Evolving Facets of the HR Function | DCR Workforce Blog

Evolving Facets of the HR Function

Managing human resources is about managing the employment life cycle – recruitment, training and development, deployment and retention until attrition, right? Not quite! Times are evolving and HR management is not lagging behind in moving from being an operations function with a process-oriented approach to a function which offers strategic guidance and solutions to the complex problems presented by workforce trends – like the globalization of talent acquisition and management.

HR as a Strategic Advantage

HR processes have moved from being labor-intensive and manual to automated processes which rely heavily on technology. Today’s HR technology provides HR leaders – as well as business leaders – with data about their operation that was never previously available; internally generated information that cannot be found in expensive surveys of general industry trends. The best HR executives are capturing and using this data to deeply understand their workforce and make decisions tailored to the needs of their unique businesses.

It is all about using information to leverage competitive advantage. Data can be used to not only answer “what happened” but “why did it happen” and, most importantly, “what can you do to shape what happens next”? :

  • The analysis can go beyond telling us the average fill time, or time taken to get an employee on-board to examine how the time to fill differs by sourcing channels, and which on-boarding activities are taking the most time.
  • It can also tell us the time a new employee takes to become as productive as the existing employees. The learning could help impact the training process in general and suggest ways to rapidly assimilate new employees who come into the business as a result of an acquisition or merger.
  • Data can be used to relate the organization’s needs and priorities to the talent requirements – determine the right type of worker for each job and the most effective talent sourcing approach for that position.  Locate areas where skill availability falls short of the requirement and look at ways the gaps can be plugged ahead of the requirement – compare and contrast options such as re-skilling of existing employees (by offering them career management insights and growth opportunities), affiliations with colleges and universities and internship programs which bring in budding talent. Also consider the consequences of choosing alternatives like mechanization and automation. These insights would also prove valuable when planning a venture at a different location or when the right skills are not available in one location but are abundantly available at another.
  • Use all of the data that is available.  Qualitative data can also be compiled and evaluated.  Performance reports, 360-degree feedback and exit interviews are early indicators of unplanned attrition rates. Most companies gather this information, only to file it away – without any further effort at deriving the insights which they offer.

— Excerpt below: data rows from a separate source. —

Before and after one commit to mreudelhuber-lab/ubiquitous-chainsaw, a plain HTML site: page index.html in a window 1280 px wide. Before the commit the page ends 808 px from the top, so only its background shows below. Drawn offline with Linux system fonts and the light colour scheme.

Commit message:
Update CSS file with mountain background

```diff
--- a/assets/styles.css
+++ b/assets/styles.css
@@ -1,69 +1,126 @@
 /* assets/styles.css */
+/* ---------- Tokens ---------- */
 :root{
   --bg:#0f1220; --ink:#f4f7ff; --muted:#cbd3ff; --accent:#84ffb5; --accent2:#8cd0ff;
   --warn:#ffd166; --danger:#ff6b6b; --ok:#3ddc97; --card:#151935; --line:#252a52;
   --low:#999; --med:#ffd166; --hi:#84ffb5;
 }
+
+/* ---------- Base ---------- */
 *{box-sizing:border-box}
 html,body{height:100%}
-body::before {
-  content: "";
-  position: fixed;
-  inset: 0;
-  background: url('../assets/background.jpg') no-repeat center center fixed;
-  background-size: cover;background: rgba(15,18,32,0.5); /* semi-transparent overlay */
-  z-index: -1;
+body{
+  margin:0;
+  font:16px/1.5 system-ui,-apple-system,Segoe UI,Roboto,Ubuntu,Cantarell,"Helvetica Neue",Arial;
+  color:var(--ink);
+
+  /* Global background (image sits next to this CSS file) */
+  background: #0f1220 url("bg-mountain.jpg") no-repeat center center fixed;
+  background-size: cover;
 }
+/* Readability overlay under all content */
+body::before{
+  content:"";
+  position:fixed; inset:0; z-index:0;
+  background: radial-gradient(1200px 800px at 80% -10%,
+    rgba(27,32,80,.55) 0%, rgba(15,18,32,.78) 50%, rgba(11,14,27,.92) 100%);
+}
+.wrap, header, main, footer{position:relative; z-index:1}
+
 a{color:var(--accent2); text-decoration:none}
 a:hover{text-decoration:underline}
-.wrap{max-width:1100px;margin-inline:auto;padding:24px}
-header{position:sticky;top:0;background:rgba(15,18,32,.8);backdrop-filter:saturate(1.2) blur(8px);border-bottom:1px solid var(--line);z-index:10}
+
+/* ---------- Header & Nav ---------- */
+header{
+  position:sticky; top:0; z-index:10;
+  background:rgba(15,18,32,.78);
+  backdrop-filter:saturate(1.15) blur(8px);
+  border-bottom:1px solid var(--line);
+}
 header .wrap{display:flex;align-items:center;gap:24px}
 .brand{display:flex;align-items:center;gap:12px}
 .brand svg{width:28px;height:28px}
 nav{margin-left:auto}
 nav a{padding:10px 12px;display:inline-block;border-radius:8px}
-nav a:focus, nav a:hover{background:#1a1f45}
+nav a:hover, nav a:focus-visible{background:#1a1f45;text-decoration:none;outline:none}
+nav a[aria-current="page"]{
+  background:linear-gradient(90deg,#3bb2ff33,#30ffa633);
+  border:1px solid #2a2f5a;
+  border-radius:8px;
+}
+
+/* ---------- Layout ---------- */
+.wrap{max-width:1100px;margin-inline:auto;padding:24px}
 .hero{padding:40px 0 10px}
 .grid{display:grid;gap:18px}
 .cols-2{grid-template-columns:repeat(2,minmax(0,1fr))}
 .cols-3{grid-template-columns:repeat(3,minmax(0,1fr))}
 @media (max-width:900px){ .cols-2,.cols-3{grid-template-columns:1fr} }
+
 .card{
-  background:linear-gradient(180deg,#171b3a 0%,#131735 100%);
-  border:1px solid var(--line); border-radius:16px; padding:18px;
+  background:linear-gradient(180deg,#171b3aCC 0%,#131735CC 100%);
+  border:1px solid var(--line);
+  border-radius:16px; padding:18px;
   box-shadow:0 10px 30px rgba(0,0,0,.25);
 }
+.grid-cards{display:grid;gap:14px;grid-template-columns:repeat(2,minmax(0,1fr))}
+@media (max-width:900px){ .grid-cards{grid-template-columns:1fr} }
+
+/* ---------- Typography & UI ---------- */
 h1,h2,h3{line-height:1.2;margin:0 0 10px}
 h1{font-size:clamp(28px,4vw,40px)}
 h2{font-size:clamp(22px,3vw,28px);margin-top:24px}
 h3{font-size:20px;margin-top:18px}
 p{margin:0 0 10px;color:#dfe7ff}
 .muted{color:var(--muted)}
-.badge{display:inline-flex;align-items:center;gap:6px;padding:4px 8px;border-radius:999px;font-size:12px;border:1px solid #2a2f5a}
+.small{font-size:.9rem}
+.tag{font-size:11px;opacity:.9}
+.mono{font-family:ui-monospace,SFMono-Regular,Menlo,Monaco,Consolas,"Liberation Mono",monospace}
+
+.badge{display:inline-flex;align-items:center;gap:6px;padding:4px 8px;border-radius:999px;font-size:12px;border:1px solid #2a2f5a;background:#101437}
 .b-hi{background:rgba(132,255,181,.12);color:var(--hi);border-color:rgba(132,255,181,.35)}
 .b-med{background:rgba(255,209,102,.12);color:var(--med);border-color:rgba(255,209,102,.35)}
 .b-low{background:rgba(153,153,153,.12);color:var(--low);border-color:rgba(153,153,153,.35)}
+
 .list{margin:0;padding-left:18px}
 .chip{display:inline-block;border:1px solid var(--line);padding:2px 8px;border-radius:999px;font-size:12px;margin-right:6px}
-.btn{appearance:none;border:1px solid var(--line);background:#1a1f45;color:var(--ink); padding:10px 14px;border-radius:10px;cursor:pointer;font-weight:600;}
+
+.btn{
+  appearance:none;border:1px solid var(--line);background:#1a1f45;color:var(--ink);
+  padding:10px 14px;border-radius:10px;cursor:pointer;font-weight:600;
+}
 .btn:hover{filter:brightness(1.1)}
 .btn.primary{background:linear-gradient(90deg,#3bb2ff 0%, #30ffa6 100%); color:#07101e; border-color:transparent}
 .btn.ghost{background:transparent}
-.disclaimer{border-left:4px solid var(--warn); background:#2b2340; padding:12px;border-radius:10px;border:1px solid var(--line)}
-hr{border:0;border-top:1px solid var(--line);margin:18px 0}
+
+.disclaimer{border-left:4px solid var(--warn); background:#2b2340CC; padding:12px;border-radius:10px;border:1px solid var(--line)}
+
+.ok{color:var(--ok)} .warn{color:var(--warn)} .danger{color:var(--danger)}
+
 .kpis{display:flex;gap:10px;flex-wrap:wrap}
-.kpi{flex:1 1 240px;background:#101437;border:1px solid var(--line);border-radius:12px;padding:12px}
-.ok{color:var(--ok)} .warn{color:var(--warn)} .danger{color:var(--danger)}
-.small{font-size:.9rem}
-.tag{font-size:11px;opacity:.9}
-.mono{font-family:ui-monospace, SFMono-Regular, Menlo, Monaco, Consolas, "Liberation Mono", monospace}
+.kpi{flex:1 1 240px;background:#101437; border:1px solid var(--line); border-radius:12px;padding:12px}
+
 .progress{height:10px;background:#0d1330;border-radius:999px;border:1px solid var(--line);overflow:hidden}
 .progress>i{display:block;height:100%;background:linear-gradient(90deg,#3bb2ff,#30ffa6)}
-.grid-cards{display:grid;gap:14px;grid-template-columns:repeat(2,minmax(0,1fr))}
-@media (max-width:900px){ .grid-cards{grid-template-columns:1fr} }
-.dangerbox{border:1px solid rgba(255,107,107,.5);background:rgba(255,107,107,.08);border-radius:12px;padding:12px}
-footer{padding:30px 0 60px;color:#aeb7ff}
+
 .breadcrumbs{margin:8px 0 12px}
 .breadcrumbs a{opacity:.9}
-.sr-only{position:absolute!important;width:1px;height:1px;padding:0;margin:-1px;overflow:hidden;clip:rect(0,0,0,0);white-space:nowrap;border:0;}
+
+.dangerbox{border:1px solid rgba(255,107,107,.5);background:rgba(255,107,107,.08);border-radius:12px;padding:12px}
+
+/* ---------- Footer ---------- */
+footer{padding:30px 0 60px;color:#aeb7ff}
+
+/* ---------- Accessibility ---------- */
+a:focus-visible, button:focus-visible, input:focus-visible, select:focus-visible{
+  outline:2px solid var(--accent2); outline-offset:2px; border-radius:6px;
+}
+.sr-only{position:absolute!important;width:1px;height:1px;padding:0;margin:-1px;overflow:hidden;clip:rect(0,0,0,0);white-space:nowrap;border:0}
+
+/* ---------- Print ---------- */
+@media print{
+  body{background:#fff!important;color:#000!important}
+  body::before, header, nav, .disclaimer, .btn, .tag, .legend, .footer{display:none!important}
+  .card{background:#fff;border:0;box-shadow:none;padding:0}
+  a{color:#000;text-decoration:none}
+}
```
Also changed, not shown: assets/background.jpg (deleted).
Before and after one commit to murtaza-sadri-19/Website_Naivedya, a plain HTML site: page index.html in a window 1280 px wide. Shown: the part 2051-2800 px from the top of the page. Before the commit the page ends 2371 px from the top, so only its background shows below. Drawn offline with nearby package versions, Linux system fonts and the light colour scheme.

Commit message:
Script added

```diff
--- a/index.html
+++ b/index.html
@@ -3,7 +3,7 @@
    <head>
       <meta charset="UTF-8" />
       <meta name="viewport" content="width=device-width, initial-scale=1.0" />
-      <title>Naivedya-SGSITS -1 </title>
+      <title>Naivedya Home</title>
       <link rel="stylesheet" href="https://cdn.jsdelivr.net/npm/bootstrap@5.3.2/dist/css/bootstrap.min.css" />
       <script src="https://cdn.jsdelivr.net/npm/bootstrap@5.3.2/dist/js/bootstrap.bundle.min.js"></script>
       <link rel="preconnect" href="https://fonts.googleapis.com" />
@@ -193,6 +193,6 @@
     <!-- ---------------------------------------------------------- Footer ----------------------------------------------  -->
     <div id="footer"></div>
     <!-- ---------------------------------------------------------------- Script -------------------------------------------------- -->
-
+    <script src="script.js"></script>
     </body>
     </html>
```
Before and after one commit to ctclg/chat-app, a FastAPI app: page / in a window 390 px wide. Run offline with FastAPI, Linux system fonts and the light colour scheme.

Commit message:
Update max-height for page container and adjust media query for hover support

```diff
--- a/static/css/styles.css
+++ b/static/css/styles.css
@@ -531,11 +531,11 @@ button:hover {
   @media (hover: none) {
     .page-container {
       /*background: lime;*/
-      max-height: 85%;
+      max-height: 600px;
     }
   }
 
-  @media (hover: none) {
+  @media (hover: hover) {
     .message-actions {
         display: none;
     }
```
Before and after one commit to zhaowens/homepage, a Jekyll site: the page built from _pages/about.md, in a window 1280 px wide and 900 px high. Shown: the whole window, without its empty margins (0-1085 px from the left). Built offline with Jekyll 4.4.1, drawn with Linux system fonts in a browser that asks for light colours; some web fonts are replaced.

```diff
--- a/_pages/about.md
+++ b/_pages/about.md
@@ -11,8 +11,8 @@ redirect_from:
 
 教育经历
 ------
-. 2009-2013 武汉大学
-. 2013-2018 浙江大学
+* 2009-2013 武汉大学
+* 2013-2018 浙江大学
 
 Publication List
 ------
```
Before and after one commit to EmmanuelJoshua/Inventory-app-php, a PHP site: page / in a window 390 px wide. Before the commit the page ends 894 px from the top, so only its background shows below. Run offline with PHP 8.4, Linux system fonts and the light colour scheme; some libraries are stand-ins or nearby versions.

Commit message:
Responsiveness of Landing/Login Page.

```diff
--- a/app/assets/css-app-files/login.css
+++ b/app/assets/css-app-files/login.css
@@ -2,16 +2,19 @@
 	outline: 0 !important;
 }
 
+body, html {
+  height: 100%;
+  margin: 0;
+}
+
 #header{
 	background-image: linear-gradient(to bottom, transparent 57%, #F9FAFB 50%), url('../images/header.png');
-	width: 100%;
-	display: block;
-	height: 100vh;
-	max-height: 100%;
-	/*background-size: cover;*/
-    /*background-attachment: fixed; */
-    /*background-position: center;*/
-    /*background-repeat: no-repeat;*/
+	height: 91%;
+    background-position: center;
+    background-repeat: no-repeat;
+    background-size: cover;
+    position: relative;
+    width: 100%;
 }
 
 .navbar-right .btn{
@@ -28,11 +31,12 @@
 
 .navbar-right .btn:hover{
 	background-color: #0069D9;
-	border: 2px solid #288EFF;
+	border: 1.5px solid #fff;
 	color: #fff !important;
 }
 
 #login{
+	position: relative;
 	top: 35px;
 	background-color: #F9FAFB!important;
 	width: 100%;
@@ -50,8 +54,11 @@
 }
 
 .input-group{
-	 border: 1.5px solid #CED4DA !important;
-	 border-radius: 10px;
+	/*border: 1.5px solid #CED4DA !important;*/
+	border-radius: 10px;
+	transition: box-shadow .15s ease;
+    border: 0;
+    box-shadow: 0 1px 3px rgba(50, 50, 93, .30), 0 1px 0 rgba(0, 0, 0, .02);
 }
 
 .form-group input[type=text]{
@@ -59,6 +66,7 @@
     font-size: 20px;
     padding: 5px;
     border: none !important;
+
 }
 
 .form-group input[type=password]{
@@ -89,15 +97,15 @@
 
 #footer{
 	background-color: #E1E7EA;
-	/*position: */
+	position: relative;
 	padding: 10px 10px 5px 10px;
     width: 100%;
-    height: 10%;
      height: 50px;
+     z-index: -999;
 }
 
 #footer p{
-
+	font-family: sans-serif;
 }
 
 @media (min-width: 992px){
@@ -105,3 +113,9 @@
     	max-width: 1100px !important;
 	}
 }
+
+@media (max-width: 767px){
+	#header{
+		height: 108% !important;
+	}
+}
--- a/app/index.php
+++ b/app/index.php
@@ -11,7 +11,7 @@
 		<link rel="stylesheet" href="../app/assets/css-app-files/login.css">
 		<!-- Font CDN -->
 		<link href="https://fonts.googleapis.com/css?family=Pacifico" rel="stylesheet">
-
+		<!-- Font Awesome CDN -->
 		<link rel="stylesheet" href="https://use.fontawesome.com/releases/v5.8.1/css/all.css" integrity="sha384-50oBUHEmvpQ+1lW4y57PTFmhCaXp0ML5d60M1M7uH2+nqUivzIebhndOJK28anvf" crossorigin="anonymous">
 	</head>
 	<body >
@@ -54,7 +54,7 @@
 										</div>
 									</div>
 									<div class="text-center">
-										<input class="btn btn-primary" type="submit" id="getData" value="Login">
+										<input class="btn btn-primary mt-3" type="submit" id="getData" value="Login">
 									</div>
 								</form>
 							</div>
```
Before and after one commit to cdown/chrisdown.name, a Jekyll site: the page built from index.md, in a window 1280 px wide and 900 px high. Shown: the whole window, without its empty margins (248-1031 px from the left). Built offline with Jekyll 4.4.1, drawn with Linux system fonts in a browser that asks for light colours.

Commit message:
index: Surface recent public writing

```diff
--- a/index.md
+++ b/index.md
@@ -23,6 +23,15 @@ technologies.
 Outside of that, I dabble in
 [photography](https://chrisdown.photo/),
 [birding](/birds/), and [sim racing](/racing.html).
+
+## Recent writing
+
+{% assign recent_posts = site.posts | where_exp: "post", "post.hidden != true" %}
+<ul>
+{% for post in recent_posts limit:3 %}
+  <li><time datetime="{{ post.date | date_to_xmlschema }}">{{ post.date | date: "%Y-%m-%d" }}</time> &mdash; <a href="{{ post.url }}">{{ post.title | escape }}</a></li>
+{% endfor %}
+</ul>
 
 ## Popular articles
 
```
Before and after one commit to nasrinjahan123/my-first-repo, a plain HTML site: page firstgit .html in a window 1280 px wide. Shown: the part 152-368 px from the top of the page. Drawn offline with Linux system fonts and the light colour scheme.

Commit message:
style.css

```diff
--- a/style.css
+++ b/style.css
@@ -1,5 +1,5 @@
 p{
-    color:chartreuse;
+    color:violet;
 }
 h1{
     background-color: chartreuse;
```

All in all, HR today is evolving and growing into a highly supportive function which is crucial to the success of any business – much more than ever before.  But, to secure a seat at the head table, HR must proactively use information only they can gather to anticipate the future and suggest options for future company growth.


Disclaimer:
The content on this blog is for informational purposes only and cannot be construed as specific legal advice or as a substitute for competent legal advice. They reflect the opinions of DCR Workforce and may not reflect the opinions of any individual attorney. Do contact an attorney for advice specific to your issue or problem.
Lalita is a people/project manager with extensive experience in operations, HCM and training and development across industries like banking, education, business consulting, BPO and information technology. She believes in a dynamic approach to life and learning as change is the only constant.